» **TASK GOAL**
For the listing underneath, give the count of lines containing the string "params" and nothing further.

» **PROVIDED RECORDS**
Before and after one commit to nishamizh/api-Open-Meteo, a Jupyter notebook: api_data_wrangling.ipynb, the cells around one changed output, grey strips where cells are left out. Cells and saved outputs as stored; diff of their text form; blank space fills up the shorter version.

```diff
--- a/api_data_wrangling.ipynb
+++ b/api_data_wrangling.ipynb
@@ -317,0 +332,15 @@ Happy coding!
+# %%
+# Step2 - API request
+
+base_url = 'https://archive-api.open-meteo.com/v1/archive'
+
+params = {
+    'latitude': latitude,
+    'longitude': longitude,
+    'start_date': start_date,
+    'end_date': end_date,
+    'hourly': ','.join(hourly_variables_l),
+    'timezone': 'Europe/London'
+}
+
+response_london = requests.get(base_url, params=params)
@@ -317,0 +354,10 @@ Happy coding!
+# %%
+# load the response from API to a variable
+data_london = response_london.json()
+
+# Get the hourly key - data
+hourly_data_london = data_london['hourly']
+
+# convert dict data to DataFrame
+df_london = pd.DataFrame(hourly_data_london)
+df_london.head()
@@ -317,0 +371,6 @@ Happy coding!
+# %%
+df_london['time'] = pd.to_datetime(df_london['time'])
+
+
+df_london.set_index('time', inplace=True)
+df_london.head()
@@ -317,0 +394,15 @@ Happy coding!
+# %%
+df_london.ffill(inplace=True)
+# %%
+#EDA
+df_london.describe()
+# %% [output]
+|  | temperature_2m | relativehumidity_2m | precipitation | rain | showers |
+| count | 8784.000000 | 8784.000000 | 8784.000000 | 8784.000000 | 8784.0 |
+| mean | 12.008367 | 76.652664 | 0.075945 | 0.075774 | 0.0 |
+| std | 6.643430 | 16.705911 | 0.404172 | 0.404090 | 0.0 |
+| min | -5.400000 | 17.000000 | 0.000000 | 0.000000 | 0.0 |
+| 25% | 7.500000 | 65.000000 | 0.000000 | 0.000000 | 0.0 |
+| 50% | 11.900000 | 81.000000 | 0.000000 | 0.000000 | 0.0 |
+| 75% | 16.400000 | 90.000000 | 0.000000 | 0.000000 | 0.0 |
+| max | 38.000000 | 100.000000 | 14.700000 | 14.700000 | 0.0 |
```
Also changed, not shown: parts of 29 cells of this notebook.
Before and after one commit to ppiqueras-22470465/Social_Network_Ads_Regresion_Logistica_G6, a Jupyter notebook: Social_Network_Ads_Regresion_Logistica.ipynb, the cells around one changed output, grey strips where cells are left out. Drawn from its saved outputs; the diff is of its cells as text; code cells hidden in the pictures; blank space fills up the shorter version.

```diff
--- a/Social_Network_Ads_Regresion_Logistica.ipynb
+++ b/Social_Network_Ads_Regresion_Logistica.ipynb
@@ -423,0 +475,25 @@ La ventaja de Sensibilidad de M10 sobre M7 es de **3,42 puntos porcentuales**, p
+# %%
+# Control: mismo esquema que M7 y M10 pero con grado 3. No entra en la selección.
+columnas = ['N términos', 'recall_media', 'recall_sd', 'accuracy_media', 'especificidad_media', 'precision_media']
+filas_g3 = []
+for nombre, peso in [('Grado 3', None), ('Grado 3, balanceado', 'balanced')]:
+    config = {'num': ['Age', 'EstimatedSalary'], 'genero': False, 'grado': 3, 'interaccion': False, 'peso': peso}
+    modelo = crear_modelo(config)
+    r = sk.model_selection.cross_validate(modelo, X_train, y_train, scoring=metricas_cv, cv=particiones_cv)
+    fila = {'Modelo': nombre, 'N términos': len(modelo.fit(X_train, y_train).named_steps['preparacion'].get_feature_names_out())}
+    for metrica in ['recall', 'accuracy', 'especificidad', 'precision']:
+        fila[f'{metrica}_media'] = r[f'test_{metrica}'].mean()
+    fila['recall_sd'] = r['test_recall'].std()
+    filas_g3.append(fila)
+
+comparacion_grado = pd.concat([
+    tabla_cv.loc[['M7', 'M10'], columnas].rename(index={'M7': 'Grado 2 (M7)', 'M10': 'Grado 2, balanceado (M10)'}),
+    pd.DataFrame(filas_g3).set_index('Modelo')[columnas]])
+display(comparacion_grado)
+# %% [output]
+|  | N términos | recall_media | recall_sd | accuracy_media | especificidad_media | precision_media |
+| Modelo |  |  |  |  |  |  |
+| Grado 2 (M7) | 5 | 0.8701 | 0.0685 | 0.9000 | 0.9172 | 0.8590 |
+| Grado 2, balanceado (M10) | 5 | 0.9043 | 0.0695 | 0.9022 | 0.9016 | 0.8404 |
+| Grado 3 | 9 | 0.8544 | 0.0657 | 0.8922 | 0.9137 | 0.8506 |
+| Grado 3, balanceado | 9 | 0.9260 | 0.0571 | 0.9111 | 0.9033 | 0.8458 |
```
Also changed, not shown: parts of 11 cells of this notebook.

» **RESULT OF THIS TASK**
2